### EXERCISE DIRECTIONS
Each record that follows goes into your reply unchanged; the pictures do not.

▽

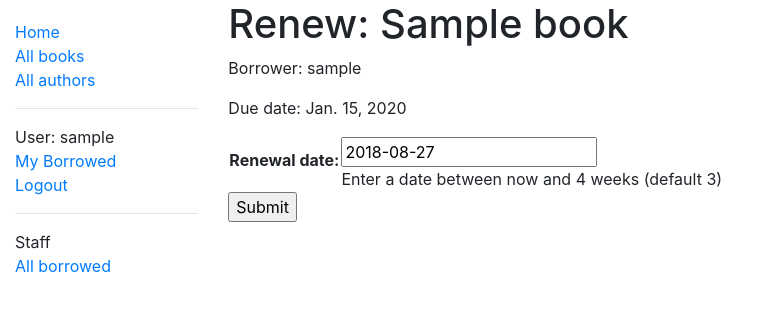
After one commit to rothso/locallibrary, a Django app: page /catalog/book/00000000-0000-0000-0000-000000000001/renew/ in a window 1280 px wide. The commit adds this page. Shown: the top 311 px of the page, without its empty margins (0-769 px from the left). Run offline with Django 3.2, Linux system fonts and the light colour scheme; a user stored in the database is signed in; tables that the repository leaves empty hold one stand-in row (values such as "Sample post"); some libraries are stand-ins or nearby versions.

Commit message:
Add book renewal form for librarians

```diff
--- /dev/null
+++ b/catalog/forms.py
@@ -0,0 +1,20 @@
+from django import forms
+from django.core.validators import ValidationError
+import datetime
+
+
+class RenewBookForm(forms.Form):
+    renewal_date = forms.DateField(help_text='Enter a date between now and 4 weeks (default 3)')
+
+    def clean_renewal_date(self):
+        data = self.cleaned_data['renewal_date']
+
+        # Check date is not in the past
+        if data < datetime.date.today():
+            raise ValidationError('Invalid date - renewal cannot be in the past')
+
+        # Check date does not exceed max renewal of +4 weeks
+        if data > datetime.date.today() + datetime.timedelta(weeks=4):
+            raise ValidationError('Invalid date - renewal cannot exceed 4 weeks')
+
+        return data
--- /dev/null
+++ b/catalog/templates/catalog/book_renew.html
@@ -0,0 +1,15 @@
+{% extends "base_generic.html" %}
+
+{% block content %}
+  <h1>Renew: {{ bookinst.book.title }}</h1>
+  <p>Borrower: {{ bookinst.borrower }}</p>
+  <p{% if bookinst.is_overdue %} class="text-danger"{% endif %}>Due date: {{ bookinst.due_back }}</p>
+
+  <form action="" method="post">
+    {% csrf_token %}
+    <table>
+      {{ form }}
+    </table>
+    <input type="submit" value="Submit" />
+  </form>
+{% endblock %}
--- a/catalog/templates/catalog/bookinstance_list_all.html
+++ b/catalog/templates/catalog/bookinstance_list_all.html
@@ -7,7 +7,9 @@
     <ul>
       {% for bookinst in bookinstance_list %}
         <li class="{% if bookinst.is_overdue %}text-danger{% endif %}">
-          <a href="{{ bookinst.book.get_absolute_url }}">{{ bookinst.book.title }}</a> ({{ bookinst.due_back }}) - {{ bookinst.borrower }}
+          <a href="{{ bookinst.book.get_absolute_url }}">{{ bookinst.book.title }}</a>
+          ({{ bookinst.due_back }}) - {{ bookinst.borrower }}
+          - <a href="{% url 'renew-book' bookinst.id %}">Renew</a>
         </li>
       {% endfor %}
     </ul>
--- a/catalog/urls.py
+++ b/catalog/urls.py
@@ -11,4 +11,5 @@ urlpatterns = [
 
     # Librarian-only paths
     path('borrowed/', views.AllLoanedBooksListView.as_view(), name='all-borrowed'),
+    path('book/<uuid:pk>/renew/', views.renew_book, name='renew-book')
 ]
--- a/catalog/views.py
+++ b/catalog/views.py
@@ -1,7 +1,13 @@
+import datetime
+
+from django.contrib.auth.decorators import permission_required
 from django.contrib.auth.mixins import LoginRequiredMixin, PermissionRequiredMixin
-from django.shortcuts import render
+from django.http import HttpResponseRedirect
+from django.shortcuts import render, get_object_or_404
+from django.urls import reverse
 from django.views import generic
 
+from .forms import RenewBookForm
 from .models import Author, Book, BookInstance, Genre
 
 
@@ -77,3 +83,24 @@ class AllLoanedBooksListView(PermissionRequiredMixin, generic.ListView):
 
     # Only librarians can access this page
     permission_required = 'catalog.can_mark_returned'
+
+
+@permission_required('catalog.can_mark_returned')
+def renew_book(request, pk):
+    book_instance = get_object_or_404(BookInstance, pk=pk)
+
+    if request.method == 'POST':
+        # Bind the form to the data from the request
+        form = RenewBookForm(request.POST)
+
+        if form.is_valid():
+            # Write the data to the model and save it to the database
+            book_instance.due_back = form.cleaned_data['renewal_date']
+            book_instance.save()
+            return HttpResponseRedirect(reverse('all-borrowed'))
+    else:
+        # Create an unbound form with a suggested renewal date
+        proposed_renew_date = datetime.date.today() + datetime.timedelta(weeks=3)
+        form = RenewBookForm(initial={'renewal_date': proposed_renew_date})
+
+    return render(request, 'catalog/book_renew.html', {'form': form, 'bookinst': book_instance})
```
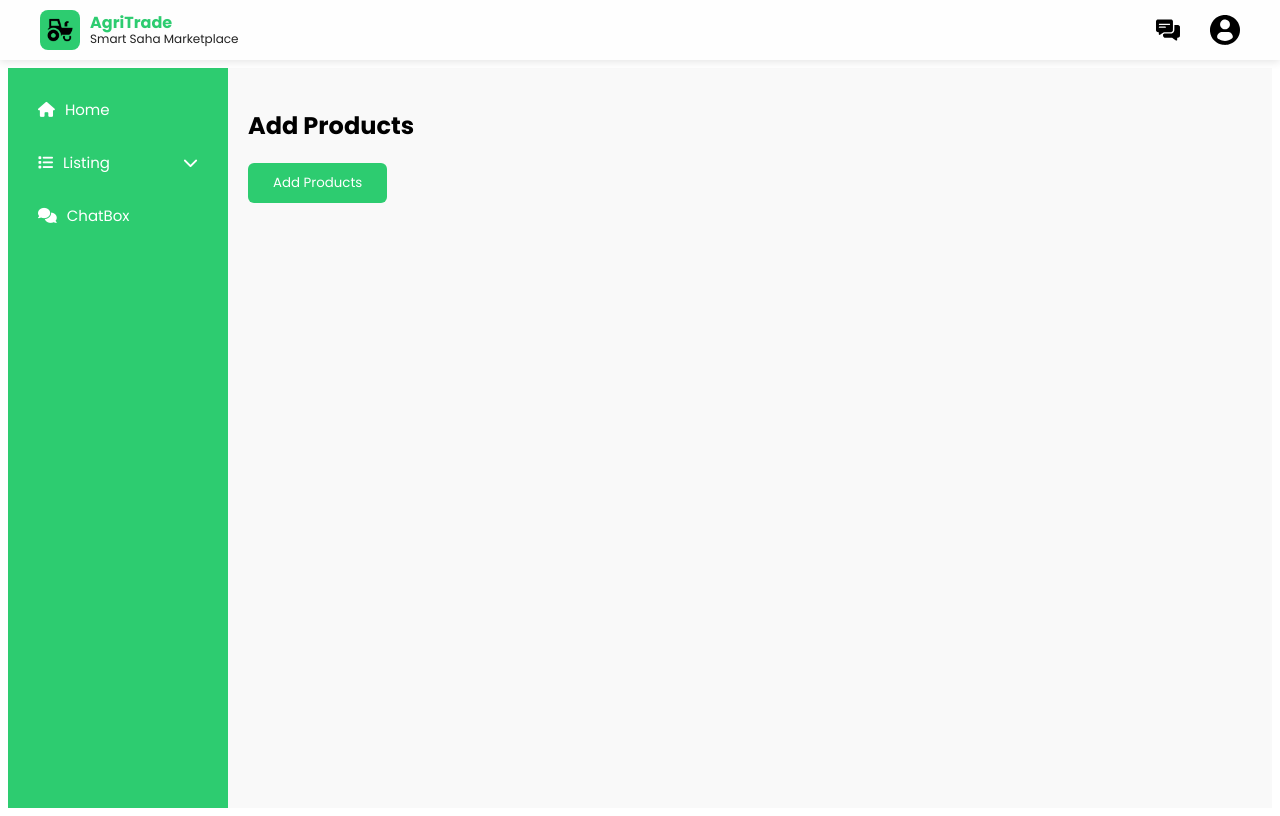
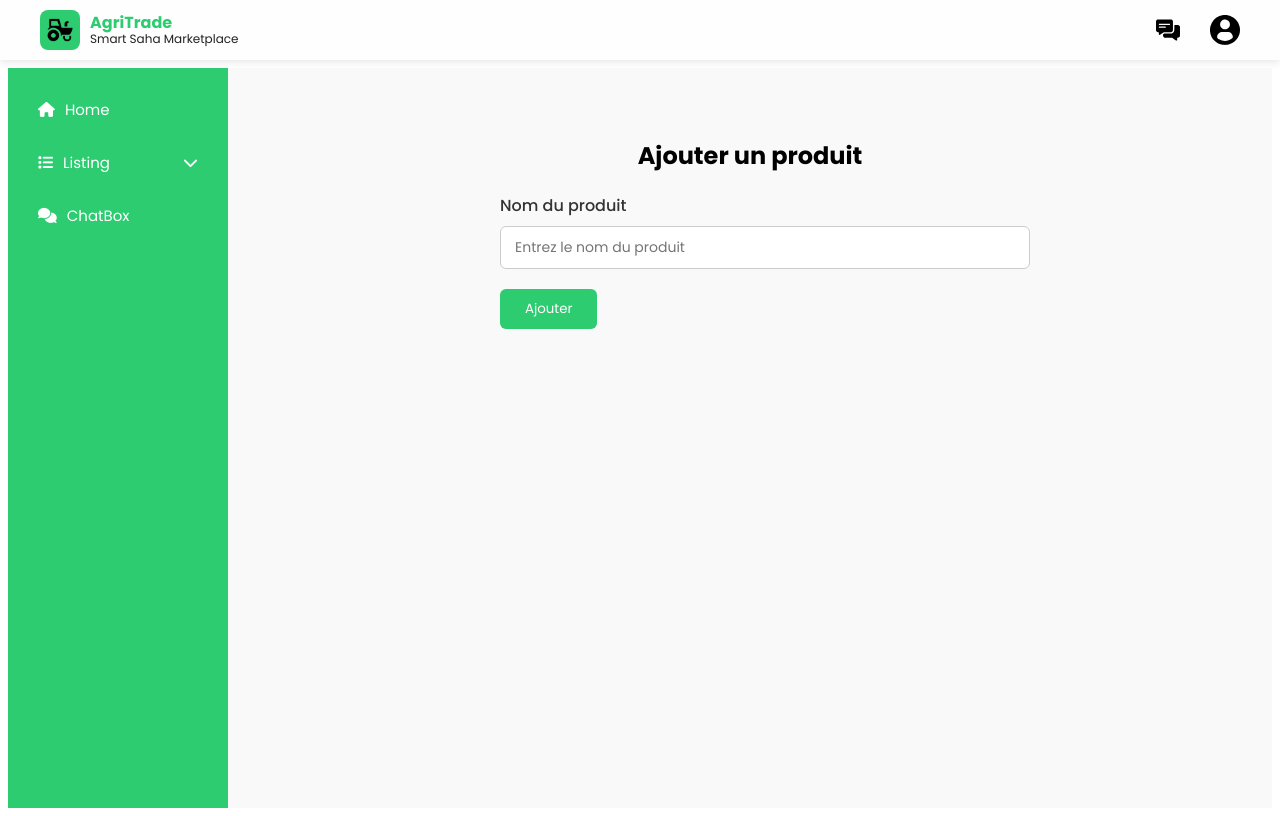
Before and after one commit to Ivontsoa-Gracia/marketplace-frontend, a Vue app: page /profil/product/add in a window 1280 px wide. Built offline with nearby package versions, Linux system fonts and the light colour scheme.

Commit message:
Update MAddProduct.vue

```diff
--- a/src/components/molecules/marketplace/profil/MAddProduct.vue
+++ b/src/components/molecules/marketplace/profil/MAddProduct.vue
@@ -1,9 +1,21 @@
 <template>
     <div class="add-product-container">
-    <h2>Add Products</h2>
+      <h2 class="title">Ajouter un produit</h2>
+
+      <div class="form-group">
+        <label for="productName">Nom du produit</label>
+        <input
+          type="text"
+          id="productName"
+          v-model="productName"
+          placeholder="Entrez le nom du produit"
+          class="input-field"
+        />
+      </div>
+
       <AButton
         backgroundColor="#2DCC70"
-            value="Add Products"
+        value="Ajouter"
         width="150"
         height="40"
         borderRadius="6px"
@@ -12,6 +24,7 @@
         iconUrl="/icon SVG/cart.svg"
         fontFamily="Poppins"
         class="popup-button"
+        @click="submitProduct"
       />
     </div>
   </template>
@@ -23,8 +36,62 @@ export default {
     components: {
       AButton,
     },
+    data() {
+      return {
+        productName: '',
+      };
+    },
+    methods: {
+      submitProduct() {
+        if (this.productName.trim() === '') {
+          alert('Veuillez entrer un nom de produit.');
+          return;
         }
+
+        // Traitement à faire (ex: API, console, etc.)
+        console.log('Produit ajouté :', this.productName);
+
+        // Réinitialiser le champ
+        this.productName = '';
+      },
+    },
+  };
   </script>
 
   <style scoped>
+  .add-product-container {
+    max-width: 500px;
+    margin: auto;
+    padding: 30px;
+    border-radius: 8px;
+    background-color: #f9f9f9;
+    font-family: 'Poppins', sans-serif;
+  }
+
+  .title {
+    font-size: 24px;
+    font-weight: 600;
+    margin-bottom: 20px;
+    text-align: center;
+  }
+
+  .form-group {
+    margin-bottom: 20px;
+  }
+
+  label {
+    font-weight: 500;
+    display: block;
+    margin-bottom: 8px;
+    color: #333;
+  }
+
+  .input-field {
+    width: 100%;
+    padding: 10px 14px;
+    border: 1px solid #ccc;
+    border-radius: 6px;
+    font-size: 14px;
+    font-family: 'Poppins', sans-serif;
+  }
   </style>
```
Lines whose indentation alone changed are shown as unchanged.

△

### TASK SOLUTION
After one commit to rothso/locallibrary, a Django app: page /catalog/book/00000000-0000-0000-0000-000000000001/renew/ in a window 1280 px wide. The commit adds this page. Shown: the top 311 px of the page, without its empty margins (0-769 px from the left). Run offline with Django 3.2, Linux system fonts and the light colour scheme; a user stored in the database is signed in; tables that the repository leaves empty hold one stand-in row (values such as "Sample post"); some libraries are stand-ins or nearby versions.

Commit message:
Add book renewal form for librarians

```diff
--- /dev/null
+++ b/catalog/forms.py
@@ -0,0 +1,20 @@
+from django import forms
+from django.core.validators import ValidationError
+import datetime
+
+
+class RenewBookForm(forms.Form):
+    renewal_date = forms.DateField(help_text='Enter a date between now and 4 weeks (default 3)')
+
+    def clean_renewal_date(self):
+        data = self.cleaned_data['renewal_date']
+
+        # Check date is not in the past
+        if data < datetime.date.today():
+            raise ValidationError('Invalid date - renewal cannot be in the past')
+
+        # Check date does not exceed max renewal of +4 weeks
+        if data > datetime.date.today() + datetime.timedelta(weeks=4):
+            raise ValidationError('Invalid date - renewal cannot exceed 4 weeks')
+
+        return data
--- /dev/null
+++ b/catalog/templates/catalog/book_renew.html
@@ -0,0 +1,15 @@
+{% extends "base_generic.html" %}
+
+{% block content %}
+  <h1>Renew: {{ bookinst.book.title }}</h1>
+  <p>Borrower: {{ bookinst.borrower }}</p>
+  <p{% if bookinst.is_overdue %} class="text-danger"{% endif %}>Due date: {{ bookinst.due_back }}</p>
+
+  <form action="" method="post">
+    {% csrf_token %}
+    <table>
+      {{ form }}
+    </table>
+    <input type="submit" value="Submit" />
+  </form>
+{% endblock %}
--- a/catalog/templates/catalog/bookinstance_list_all.html
+++ b/catalog/templates/catalog/bookinstance_list_all.html
@@ -7,7 +7,9 @@
     <ul>
       {% for bookinst in bookinstance_list %}
         <li class="{% if bookinst.is_overdue %}text-danger{% endif %}">
-          <a href="{{ bookinst.book.get_absolute_url }}">{{ bookinst.book.title }}</a> ({{ bookinst.due_back }}) - {{ bookinst.borrower }}
+          <a href="{{ bookinst.book.get_absolute_url }}">{{ bookinst.book.title }}</a>
+          ({{ bookinst.due_back }}) - {{ bookinst.borrower }}
+          - <a href="{% url 'renew-book' bookinst.id %}">Renew</a>
         </li>
       {% endfor %}
     </ul>
--- a/catalog/urls.py
+++ b/catalog/urls.py
@@ -11,4 +11,5 @@ urlpatterns = [
 
     # Librarian-only paths
     path('borrowed/', views.AllLoanedBooksListView.as_view(), name='all-borrowed'),
+    path('book/<uuid:pk>/renew/', views.renew_book, name='renew-book')
 ]
--- a/catalog/views.py
+++ b/catalog/views.py
@@ -1,7 +1,13 @@
+import datetime
+
+from django.contrib.auth.decorators import permission_required
 from django.contrib.auth.mixins import LoginRequiredMixin, PermissionRequiredMixin
-from django.shortcuts import render
+from django.http import HttpResponseRedirect
+from django.shortcuts import render, get_object_or_404
+from django.urls import reverse
 from django.views import generic
 
+from .forms import RenewBookForm
 from .models import Author, Book, BookInstance, Genre
 
 
@@ -77,3 +83,24 @@ class AllLoanedBooksListView(PermissionRequiredMixin, generic.ListView):
 
     # Only librarians can access this page
     permission_required = 'catalog.can_mark_returned'
+
+
+@permission_required('catalog.can_mark_returned')
+def renew_book(request, pk):
+    book_instance = get_object_or_404(BookInstance, pk=pk)
+
+    if request.method == 'POST':
+        # Bind the form to the data from the request
+        form = RenewBookForm(request.POST)
+
+        if form.is_valid():
+            # Write the data to the model and save it to the database
+            book_instance.due_back = form.cleaned_data['renewal_date']
+            book_instance.save()
+            return HttpResponseRedirect(reverse('all-borrowed'))
+    else:
+        # Create an unbound form with a suggested renewal date
+        proposed_renew_date = datetime.date.today() + datetime.timedelta(weeks=3)
+        form = RenewBookForm(initial={'renewal_date': proposed_renew_date})
+
+    return render(request, 'catalog/book_renew.html', {'form': form, 'bookinst': book_instance})
```
Before and after one commit to Ivontsoa-Gracia/marketplace-frontend, a Vue app: page /profil/product/add in a window 1280 px wide. Built offline with nearby package versions, Linux system fonts and the light colour scheme.

Commit message:
Update MAddProduct.vue

```diff
--- a/src/components/molecules/marketplace/profil/MAddProduct.vue
+++ b/src/components/molecules/marketplace/profil/MAddProduct.vue
@@ -1,9 +1,21 @@
 <template>
     <div class="add-product-container">
-    <h2>Add Products</h2>
+      <h2 class="title">Ajouter un produit</h2>
+
+      <div class="form-group">
+        <label for="productName">Nom du produit</label>
+        <input
+          type="text"
+          id="productName"
+          v-model="productName"
+          placeholder="Entrez le nom du produit"
+          class="input-field"
+        />
+      </div>
+
       <AButton
         backgroundColor="#2DCC70"
-            value="Add Products"
+        value="Ajouter"
         width="150"
         height="40"
         borderRadius="6px"
@@ -12,6 +24,7 @@
         iconUrl="/icon SVG/cart.svg"
         fontFamily="Poppins"
         class="popup-button"
+        @click="submitProduct"
       />
     </div>
   </template>
@@ -23,8 +36,62 @@ export default {
     components: {
       AButton,
     },
+    data() {
+      return {
+        productName: '',
+      };
+    },
+    methods: {
+      submitProduct() {
+        if (this.productName.trim() === '') {
+          alert('Veuillez entrer un nom de produit.');
+          return;
         }
+
+        // Traitement à faire (ex: API, console, etc.)
+        console.log('Produit ajouté :', this.productName);
+
+        // Réinitialiser le champ
+        this.productName = '';
+      },
+    },
+  };
   </script>
 
   <style scoped>
+  .add-product-container {
+    max-width: 500px;
+    margin: auto;
+    padding: 30px;
+    border-radius: 8px;
+    background-color: #f9f9f9;
+    font-family: 'Poppins', sans-serif;
+  }
+
+  .title {
+    font-size: 24px;
+    font-weight: 600;
+    margin-bottom: 20px;
+    text-align: center;
+  }
+
+  .form-group {
+    margin-bottom: 20px;
+  }
+
+  label {
+    font-weight: 500;
+    display: block;
+    margin-bottom: 8px;
+    color: #333;
+  }
+
+  .input-field {
+    width: 100%;
+    padding: 10px 14px;
+    border: 1px solid #ccc;
+    border-radius: 6px;
+    font-size: 14px;
+    font-family: 'Poppins', sans-serif;
+  }
   </style>
```
Lines whose indentation alone changed are shown as unchanged.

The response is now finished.